“We work on lots of wonderful buildings but the palace is particularly unique.”

A huge part of the planned work is secure the original plaster on the ceiling, which is beyond its average lifespan.

Mr Soanes added: “In terms of the building works the most significant is the ceiling, after the disaster of the Apollo theatre in London when the ceiling collapsed.

“At the Electric Palace there is no space above the ceiling - what we are doing is taking off the roof and putting a laminate to the back of it to reinforce it and make sure its held in place.

“We are also looking at improvements to the stage and seating area and lighting, making sure whatever is done is stylistically appropriate.

“The trust members are wonderful custodians of the building and its great the Standard is backing the funding campaign, they need all the help they can get.

“They have a huge following and need the community to support them.”

The palace, one of the first purpose-built cinemas in the country, opened in November 1911 and was the brainchild of Charles Thurston, a travelling showman.

The Electric Palace enjoyed success throughout the 1920s and 1930s, but the post-war world, the floods of 1953 and the evolution of television saw the demise of the cinema.

In 1956, it closed and soon fell into disrepair, becoming derelict until 1972, when it was rediscovered in a town study by Gordon Miller and the students of Kingston Polytechnic.

At the time, the council had planned to demolish all the buildings in the area and build a lorry park instead.

Detailed survey drawings and original pictures from Mr Miller show the cinema in a neglected state, with cracked facades, peeling paint and gaping holes in the roof.

In 1975 the Electric Palace Trust was formed to restore the cinema and it reopened in 1981.

The new work will be the first time the palace has been redecorated since.

If funding is approved work can begin in spring next year.

To donate to the appeal for funds, use sort code 40-19-43 and account number 81379224 and reference HEPT Roof Appeal.

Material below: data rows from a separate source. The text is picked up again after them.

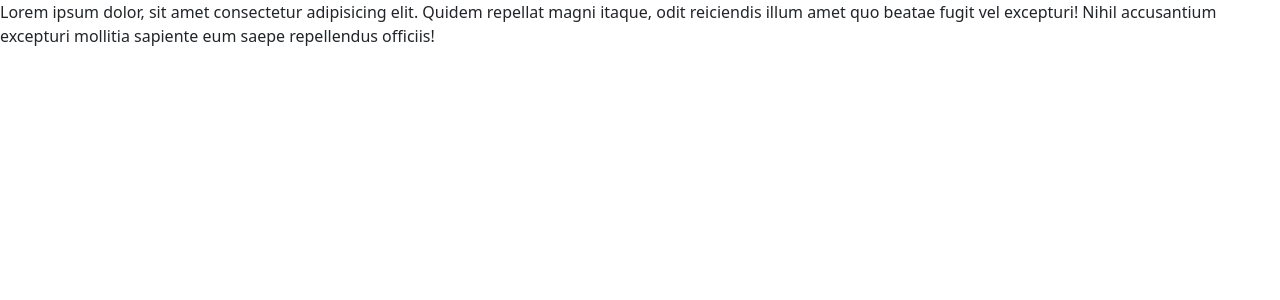
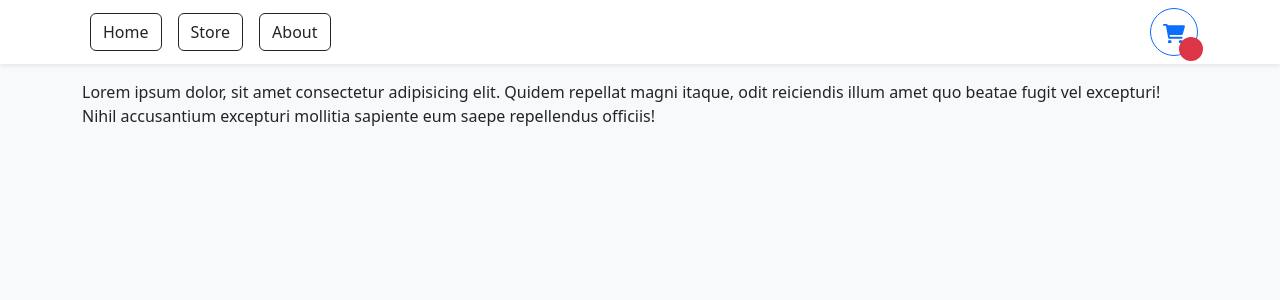
Before and after one commit to Ayeman-B-Salauddin/Ecommerce, a Next.js app: page / in a window 1280 px wide. Shown: the top 300 px of the page. Built offline with nearby package versions, Linux system fonts and the light colour scheme.

Commit message:
Navbar, folder structures, styling

```diff
--- a/package.json
+++ b/package.json
@@ -12,6 +12,7 @@
     "bootstrap": "5.2.0",
     "next": "12.2.4",
     "react": "18.2.0",
+    "react-bootstrap": "^2.5.0",
     "react-dom": "18.2.0"
   },
   "devDependencies": {
--- a/pages/_app.tsx
+++ b/pages/_app.tsx
@@ -1,4 +1,5 @@
 import type { AppProps } from "next/app";
+import "bootstrap/dist/css/bootstrap.css";
 
 function MyApp({ Component, pageProps }: AppProps) {
   return <Component {...pageProps} />;
--- /dev/null
+++ b/pages/_document.js
@@ -0,0 +1,13 @@
+import { Html, Head, Main, NextScript } from "next/document";
+
+export default function Document() {
+  return (
+    <Html>
+      <Head />
+      <body className="bg-light">
+        <Main />
+        <NextScript />
+      </body>
+    </Html>
+  );
+}
--- a/pages/api/hello.ts
+++ /dev/null
@@ -1,13 +0,0 @@
-// Next.js API route support: https://nextjs.org/docs/api-routes/introduction
-import type { NextApiRequest, NextApiResponse } from 'next'
-
-type Data = {
-  name: string
-}
-
-export default function handler(
-  req: NextApiRequest,
-  res: NextApiResponse<Data>
-) {
-  res.status(200).json({ name: 'John Doe' })
-}
--- a/pages/index.tsx
+++ b/pages/index.tsx
@@ -1,15 +1,19 @@
 import type { NextPage } from "next";
 import Head from "next/head";
-import "bootstrap/dist/css/bootstrap.css";
+import { Container } from "react-bootstrap";
+import { Navbar } from "../src/components/Navbar";
 
 const Home: NextPage = () => {
   return (
-    <div>
-      Lorem ipsum dolor, sit amet consectetur adipisicing elit. Quidem repellat
-      magni itaque, odit reiciendis illum amet quo beatae fugit vel excepturi!
-      Nihil accusantium excepturi mollitia sapiente eum saepe repellendus
-      officiis!{" "}
-    </div>
+    <>
+      <Navbar />
+      <Container className="mb-4">
+        Lorem ipsum dolor, sit amet consectetur adipisicing elit. Quidem
+        repellat magni itaque, odit reiciendis illum amet quo beatae fugit vel
+        excepturi! Nihil accusantium excepturi mollitia sapiente eum saepe
+        repellendus officiis!
+      </Container>
+    </>
   );
 };
 
--- /dev/null
+++ b/src/components/Navbar.tsx
@@ -0,0 +1,60 @@
+import Link from "next/link";
+import { Button, Container, Nav, Navbar as NavbarBs } from "react-bootstrap";
+
+export function Navbar() {
+  //   const { openCart, cartQuantity } = useShoppingCart()
+  return (
+    <NavbarBs sticky="top" className="bg-white shadow-sm mb-3">
+      <Container>
+        <Nav className="me-auto">
+          <Link href="/">
+            <Button variant="outline-dark" className="mx-2">
+              Home
+            </Button>
+          </Link>
+          <Link href="/store">
+            <Button variant="outline-dark" className="mx-2">
+              Store
+            </Button>
+          </Link>
+          <Link href="/about">
+            <Button variant="outline-dark" className="mx-2">
+              About
+            </Button>
+          </Link>
+        </Nav>
+        {/* {cartQuantity > 0 && ( */}
+        <Button
+          // onClick={openCart}
+          style={{ width: "3rem", height: "3rem", position: "relative" }}
+          variant="outline-primary"
+          className="rounded-circle"
+        >
+          <svg
+            xmlns="http://www.w3.org/2000/svg"
+            viewBox="0 0 576 512"
+            fill="currentColor"
+          >
+            <path d="M96 0C107.5 0 117.4 8.19 119.6 19.51L121.1 32H541.8C562.1 32 578.3 52.25 572.6 72.66L518.6 264.7C514.7 278.5 502.1 288 487.8 288H170.7L179.9 336H488C501.3 336 512 346.7 512 360C512 373.3 501.3 384 488 384H159.1C148.5 384 138.6 375.8 136.4 364.5L76.14 48H24C10.75 48 0 37.25 0 24C0 10.75 10.75 0 24 0H96zM128 464C128 437.5 149.5 416 176 416C202.5 416 224 437.5 224 464C224 490.5 202.5 512 176 512C149.5 512 128 490.5 128 464zM512 464C512 490.5 490.5 512 464 512C437.5 512 416 490.5 416 464C416 437.5 437.5 416 464 416C490.5 416 512 437.5 512 464z" />
+          </svg>
+
+          <div
+            className="rounded-circle bg-danger d-flex justify-content-center align-items-center"
+            style={{
+              color: "white",
+              width: "1.5rem",
+              height: "1.5rem",
+              position: "absolute",
+              bottom: 0,
+              right: 0,
+              transform: "translate(25%, 25%)",
+            }}
+          >
+            {/* {cartQuantity} */}
+          </div>
+        </Button>
+        {/* )} */}
+      </Container>
+    </NavbarBs>
+  );
+}
--- a/tsconfig.json
+++ b/tsconfig.json
@@ -15,6 +15,6 @@
     "jsx": "preserve",
     "incremental": true
   },
-  "include": ["next-env.d.ts", "**/*.ts", "**/*.tsx"],
+  "include": ["next-env.d.ts", "**/*.ts", "**/*.tsx", "pages/_document.js"],
   "exclude": ["node_modules"]
 }
```
Also changed, not shown: pages/about.tsx (added, +7 -0 lines), pages/store.tsx (added, +7 -0 lines), 1 other file (tests, documents, lock files or other folders).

The next fundraising event for the appeal will be on June 4 with a screening of A Quiet Passion, the life story of American poet Emily Dickenson, followed by a question and answer session with writer and director Terance Davies.